But women are coming on strong these days, especially raising and selling local home-grown vegetables and flowers and jellies and chutneys. One such farmer is Audrey Levatino, who has written a handbook for anyone seeking to grow local called “Woman-Powered Farm: Manual for a Self-Sufficient Lifestyle from Homestead to Field”. Well, we thought this might appeal to anyone who fancies a bit of manual labor – so we called her up. Audrey, welcome to Living on Earth!
LEVATINO: Well, thank you so much. It's great to be here.
CURWOOD: So, why did you decide to write a book about farming specifically for women?
LEVATINO: Well, women were coming up to me at the farmers’ market and asking about what I did and were very interested. Many of them wanted to know how to get into farming and growing things themselves, and so they wanted advice and instructions on how to get started. Then I thought, most of these people are women around my age or younger, and when I first started out there wasn't just one book for a lot of the information that I wanted...I had piles and stacks of books. I started thinking about gathering all this information into one resource, a book just for women that addresses the concerns and interests that women farmers have.
CURWOOD: So what are the unique challenges that women farmers face as opposed to guys?
LEVATINO: Well, a lot of it is physical body strength. Men are built different than women so there's definitely going to be a bit of a different approach in terms of facing heavy-duty tasks.
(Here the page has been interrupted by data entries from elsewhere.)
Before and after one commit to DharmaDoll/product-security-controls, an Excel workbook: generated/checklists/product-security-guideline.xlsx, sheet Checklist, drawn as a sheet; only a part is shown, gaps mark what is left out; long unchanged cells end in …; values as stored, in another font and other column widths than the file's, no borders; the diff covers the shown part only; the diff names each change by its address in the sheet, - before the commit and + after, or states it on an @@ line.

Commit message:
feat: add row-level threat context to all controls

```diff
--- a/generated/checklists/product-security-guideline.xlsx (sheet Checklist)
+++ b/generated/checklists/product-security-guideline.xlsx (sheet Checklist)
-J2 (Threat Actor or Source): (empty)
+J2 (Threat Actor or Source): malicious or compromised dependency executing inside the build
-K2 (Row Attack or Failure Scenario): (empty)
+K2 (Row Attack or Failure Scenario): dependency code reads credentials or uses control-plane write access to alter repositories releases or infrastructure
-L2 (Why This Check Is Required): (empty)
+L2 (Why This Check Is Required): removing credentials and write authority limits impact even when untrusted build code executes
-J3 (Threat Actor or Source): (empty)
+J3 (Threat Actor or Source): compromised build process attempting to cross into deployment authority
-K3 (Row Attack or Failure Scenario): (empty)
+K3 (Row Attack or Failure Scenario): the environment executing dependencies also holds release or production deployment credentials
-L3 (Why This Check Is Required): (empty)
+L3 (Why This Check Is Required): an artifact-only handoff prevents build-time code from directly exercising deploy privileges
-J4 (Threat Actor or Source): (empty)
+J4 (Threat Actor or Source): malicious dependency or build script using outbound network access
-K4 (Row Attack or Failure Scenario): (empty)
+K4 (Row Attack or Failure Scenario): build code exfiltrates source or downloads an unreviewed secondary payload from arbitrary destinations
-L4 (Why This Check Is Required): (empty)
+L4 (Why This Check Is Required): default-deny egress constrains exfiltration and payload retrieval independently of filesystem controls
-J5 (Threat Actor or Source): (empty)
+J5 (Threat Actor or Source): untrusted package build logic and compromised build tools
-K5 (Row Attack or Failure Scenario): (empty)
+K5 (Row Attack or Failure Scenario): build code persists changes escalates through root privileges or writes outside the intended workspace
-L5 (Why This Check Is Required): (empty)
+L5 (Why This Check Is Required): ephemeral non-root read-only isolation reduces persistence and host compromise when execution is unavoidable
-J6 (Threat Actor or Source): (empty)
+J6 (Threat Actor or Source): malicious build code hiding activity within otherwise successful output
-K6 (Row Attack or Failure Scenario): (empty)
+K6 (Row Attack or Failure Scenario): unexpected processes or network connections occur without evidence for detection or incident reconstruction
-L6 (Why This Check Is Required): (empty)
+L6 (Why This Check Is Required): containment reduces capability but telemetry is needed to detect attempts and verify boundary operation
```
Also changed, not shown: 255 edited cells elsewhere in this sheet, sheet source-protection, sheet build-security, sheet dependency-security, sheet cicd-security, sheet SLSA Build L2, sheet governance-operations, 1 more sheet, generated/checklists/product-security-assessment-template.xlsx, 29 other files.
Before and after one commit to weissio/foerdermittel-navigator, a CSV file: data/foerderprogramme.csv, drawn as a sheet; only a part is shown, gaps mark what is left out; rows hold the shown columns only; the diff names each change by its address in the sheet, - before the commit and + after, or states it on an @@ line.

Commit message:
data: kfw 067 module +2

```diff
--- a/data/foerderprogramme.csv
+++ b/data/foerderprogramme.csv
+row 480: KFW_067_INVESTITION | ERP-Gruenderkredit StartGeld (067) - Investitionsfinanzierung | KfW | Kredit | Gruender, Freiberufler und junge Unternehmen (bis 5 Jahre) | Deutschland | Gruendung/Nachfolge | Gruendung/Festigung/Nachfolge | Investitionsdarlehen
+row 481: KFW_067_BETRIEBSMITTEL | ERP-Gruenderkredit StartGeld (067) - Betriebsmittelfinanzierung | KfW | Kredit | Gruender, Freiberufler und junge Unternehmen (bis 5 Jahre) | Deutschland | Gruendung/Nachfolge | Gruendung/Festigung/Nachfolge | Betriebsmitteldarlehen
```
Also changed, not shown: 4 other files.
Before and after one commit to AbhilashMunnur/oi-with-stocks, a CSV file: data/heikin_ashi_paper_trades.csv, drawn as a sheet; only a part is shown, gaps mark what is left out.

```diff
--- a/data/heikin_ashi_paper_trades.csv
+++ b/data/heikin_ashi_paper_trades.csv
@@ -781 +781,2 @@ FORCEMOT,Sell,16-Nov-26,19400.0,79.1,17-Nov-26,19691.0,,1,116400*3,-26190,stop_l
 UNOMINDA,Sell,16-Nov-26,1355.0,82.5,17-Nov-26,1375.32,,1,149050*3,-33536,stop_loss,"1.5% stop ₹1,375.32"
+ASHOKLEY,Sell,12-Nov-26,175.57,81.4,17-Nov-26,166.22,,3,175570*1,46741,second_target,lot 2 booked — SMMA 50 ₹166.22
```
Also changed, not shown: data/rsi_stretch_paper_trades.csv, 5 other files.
We really need to approach tasks with more creativity about how we can use our lower body strength and spare ourselves from injury, perhaps using wheels whenever we can instead of lifting up heavy buckets and carrying them, put them on a garden cart and wheel them over to where they need to be. There are many companies coming out with tools specifically designed for women to use. There's a shovel called HERShovel™ that has a wider foot base; you can get both your feet on there and really get some leverage and it has totally curved hook handle, so you can get both hands and grip. There's an easy start chainsaw that's a little bit lighter weight and it doesn't take that really strong pulling motion, easy hitch and unhitch implements for tractors because that's really the biggest deal with using a tractor is getting those implements attached to the tractor - that's where the strength comes in. Driving, anyone can drive something right? I hope. [LAUGHS]
CURWOOD: Yes, but those attachments certainly can really weigh...in fact you have an interesting trick in your book, you say get a big iron crowbar to deal with attachments.
LEVATINO: Absolutely, I mean use that leverage! Again, I have another wonderful garden tool, the broad fork, and that's all about leverage. Use gravity whenever you can, make gravity work for you rather than against you.
CURWOOD: Audrey, what do women farm more typically as opposed to men?
LEVATINO: That's a great question, and that's another thing that I really investigated when I was writing the book and many women get into this farming business. It starts off as just wanting to provide the best, healthiest, most local food that they can for their families. So women are growing a lot of different things, but in many cases it is healthy, delicious, seasonal food. They know exactly where it came from, so that their children and their husbands and their neighbors can have the best food possible.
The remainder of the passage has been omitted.